The Last Cuentista

by Donna Barba Higuera

The Last Cuentista

by Donna Barba Higuera

Review posted June 10, 2022.
Levine Querido, 2021. 320 pages.
Review written April 6, 2022, from my own copy, purchased via
2022 Newbery Medal Winner

The Last Cuentista won the Newbery Medal. Everyone should read it. The writing is lyrical, lush, and gorgeous. It talks about the power of Story, greater than anything.

As the story begins, Petra and her family are getting ready to leave earth. She misses her grandmother Lita, who told her a story about Halley's Comet as a fire snake with bad eyesight that accidentally hit its mother, earth, and destroyed it.

It feels wrong to be sneaking off Earth while so many are left behind. They don't even inform my parents of our destination until the day before. Dad says Pleiades had been storing their ships in a massive underground facility at the old Denver airport -- they weren't supposed to leave Earth on their first official trip for another two years. The maiden test flights into nearby space a few months earlier had been successful, but because we're now leaving so suddenly, this will be the first interstellar journey.

If a solar flare hadn't shifted the comet off course a week earlier, we'd be watching Fire Snake harmlessly pass Earth in a few days like it had since the beginning of time.

Petra and her brother Javier are prepared to go into a stasis pod. They will sleep for three hundred and eighty years and wake up ready to go to a new planet, named Sagan, where another ship has already gone to terraform. Scientists like Petra's parents will help set up life on the new settlement -- and Petra and Javier have custom programming that will go into their brains while in stasis, so they will wake up scientific experts as well.

As they go into stasis, Petra learns that her desired elective -- storytelling -- was overridden by her parents. She doesn't want to be a scientist. She wants to be a Cuentista like her grandmother.

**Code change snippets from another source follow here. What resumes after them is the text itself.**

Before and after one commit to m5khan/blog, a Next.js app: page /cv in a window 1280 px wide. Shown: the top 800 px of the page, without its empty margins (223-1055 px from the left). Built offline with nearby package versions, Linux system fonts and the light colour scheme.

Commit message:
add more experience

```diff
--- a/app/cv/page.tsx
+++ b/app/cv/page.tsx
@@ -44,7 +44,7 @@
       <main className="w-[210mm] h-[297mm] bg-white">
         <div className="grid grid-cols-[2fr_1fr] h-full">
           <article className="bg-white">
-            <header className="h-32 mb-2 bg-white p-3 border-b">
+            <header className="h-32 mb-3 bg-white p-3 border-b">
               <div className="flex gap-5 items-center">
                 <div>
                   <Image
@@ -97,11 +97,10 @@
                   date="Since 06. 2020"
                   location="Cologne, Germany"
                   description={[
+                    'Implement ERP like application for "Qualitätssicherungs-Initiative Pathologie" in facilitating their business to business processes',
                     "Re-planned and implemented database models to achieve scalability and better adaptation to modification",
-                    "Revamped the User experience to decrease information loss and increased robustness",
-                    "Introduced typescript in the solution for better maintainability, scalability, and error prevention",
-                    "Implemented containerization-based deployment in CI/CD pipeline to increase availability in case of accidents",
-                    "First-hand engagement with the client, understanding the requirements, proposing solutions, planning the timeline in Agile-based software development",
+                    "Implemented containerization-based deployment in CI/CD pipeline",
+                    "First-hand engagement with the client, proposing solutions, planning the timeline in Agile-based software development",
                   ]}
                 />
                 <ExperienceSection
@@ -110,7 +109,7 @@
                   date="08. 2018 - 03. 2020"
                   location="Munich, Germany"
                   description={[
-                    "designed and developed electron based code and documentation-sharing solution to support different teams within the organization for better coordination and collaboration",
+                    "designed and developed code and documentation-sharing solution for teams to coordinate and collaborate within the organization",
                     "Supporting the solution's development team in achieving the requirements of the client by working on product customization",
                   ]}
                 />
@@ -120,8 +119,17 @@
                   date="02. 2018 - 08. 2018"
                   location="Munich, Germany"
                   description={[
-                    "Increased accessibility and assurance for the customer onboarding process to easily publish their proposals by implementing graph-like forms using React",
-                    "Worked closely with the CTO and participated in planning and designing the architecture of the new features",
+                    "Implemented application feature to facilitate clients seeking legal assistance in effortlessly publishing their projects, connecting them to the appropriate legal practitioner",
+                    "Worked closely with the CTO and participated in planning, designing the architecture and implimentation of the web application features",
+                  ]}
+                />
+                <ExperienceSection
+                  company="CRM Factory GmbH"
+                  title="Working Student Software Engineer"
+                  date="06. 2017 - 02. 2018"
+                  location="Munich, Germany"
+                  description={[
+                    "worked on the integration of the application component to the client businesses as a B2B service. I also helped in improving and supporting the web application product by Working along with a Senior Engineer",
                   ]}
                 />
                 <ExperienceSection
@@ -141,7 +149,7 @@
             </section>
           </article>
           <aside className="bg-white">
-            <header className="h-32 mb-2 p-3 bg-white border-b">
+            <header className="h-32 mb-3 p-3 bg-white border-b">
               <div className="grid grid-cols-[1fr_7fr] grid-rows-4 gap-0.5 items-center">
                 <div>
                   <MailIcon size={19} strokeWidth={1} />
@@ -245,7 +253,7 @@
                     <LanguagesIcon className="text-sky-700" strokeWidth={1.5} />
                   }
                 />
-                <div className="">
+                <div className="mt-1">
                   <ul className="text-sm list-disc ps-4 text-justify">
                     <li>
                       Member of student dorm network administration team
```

Not everyone on the spaceship will be in stasis. The Monitors will spend their lives in space making sure that those in the pods are safe.

But something goes wrong from the very start when Petra is supposed to go to sleep. And when she wakes up, near the planet, she discovers the Collective has taken over. They expect her to answer to the name Zeta-1 and serve the Collective.

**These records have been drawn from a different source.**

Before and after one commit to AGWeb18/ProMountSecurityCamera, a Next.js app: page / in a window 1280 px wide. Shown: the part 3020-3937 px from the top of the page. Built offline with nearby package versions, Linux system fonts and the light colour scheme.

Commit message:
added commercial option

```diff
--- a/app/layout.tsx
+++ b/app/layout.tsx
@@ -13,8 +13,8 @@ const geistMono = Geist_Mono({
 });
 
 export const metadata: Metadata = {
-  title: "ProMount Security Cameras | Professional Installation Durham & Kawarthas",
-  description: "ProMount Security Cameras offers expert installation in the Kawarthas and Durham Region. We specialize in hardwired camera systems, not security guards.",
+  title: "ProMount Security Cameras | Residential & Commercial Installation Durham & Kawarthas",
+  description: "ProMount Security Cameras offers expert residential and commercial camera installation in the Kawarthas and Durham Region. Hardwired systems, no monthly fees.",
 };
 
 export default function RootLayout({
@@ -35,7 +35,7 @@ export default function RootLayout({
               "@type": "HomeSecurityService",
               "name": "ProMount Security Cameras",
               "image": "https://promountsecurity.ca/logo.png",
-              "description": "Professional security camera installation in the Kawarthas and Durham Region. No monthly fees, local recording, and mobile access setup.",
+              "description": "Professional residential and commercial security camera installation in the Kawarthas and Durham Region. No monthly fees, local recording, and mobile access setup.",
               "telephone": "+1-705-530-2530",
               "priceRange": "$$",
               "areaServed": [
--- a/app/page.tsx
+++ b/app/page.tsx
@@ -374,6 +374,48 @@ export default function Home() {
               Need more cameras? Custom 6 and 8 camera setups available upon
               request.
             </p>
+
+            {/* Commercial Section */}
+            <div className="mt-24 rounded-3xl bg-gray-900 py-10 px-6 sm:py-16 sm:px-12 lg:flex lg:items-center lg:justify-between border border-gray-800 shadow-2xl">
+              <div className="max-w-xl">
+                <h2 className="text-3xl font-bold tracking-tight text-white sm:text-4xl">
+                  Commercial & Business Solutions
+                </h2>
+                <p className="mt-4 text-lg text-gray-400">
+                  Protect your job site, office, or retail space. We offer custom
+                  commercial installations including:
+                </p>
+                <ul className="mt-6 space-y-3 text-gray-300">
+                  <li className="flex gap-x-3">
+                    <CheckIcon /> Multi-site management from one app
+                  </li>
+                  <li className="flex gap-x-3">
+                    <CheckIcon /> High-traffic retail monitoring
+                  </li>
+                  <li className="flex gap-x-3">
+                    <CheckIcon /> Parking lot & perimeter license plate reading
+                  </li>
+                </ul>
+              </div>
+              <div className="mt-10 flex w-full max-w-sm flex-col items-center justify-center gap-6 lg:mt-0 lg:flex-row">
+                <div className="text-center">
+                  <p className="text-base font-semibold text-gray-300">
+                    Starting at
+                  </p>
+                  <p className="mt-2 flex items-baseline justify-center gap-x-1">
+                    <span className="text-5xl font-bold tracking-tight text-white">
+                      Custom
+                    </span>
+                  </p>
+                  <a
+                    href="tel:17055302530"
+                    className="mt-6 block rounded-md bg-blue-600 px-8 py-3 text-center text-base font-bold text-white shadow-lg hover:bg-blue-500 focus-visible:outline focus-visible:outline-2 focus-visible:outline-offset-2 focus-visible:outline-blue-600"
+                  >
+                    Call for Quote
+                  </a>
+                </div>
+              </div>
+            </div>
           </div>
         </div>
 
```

The story is compelling and beautifully written. But I had problems with it that I've had with other dystopian fiction. I couldn't get around my questions of why? Why would the Collective want to ban memories of earth and ban stories? The explanation given was that earth was a place of war and they were starting over, but I didn't buy it. I didn't think people leaving their home planet would want to forget everything.

I also couldn't really bring myself to believe in the magic technology that could reprogram brains -- and somehow didn't work on Petra. And Petra could make people remember despite that. So although I see the amazing craft in the book, I could never quite suspend my disbelief and really believe it would happen that way.

But it won the Newbery. So there are many people who didn't have any problem with those things. Try it yourself! Read this beautiful story and then tell me what you think: Were you pulled into this tale of the last survivors of humankind?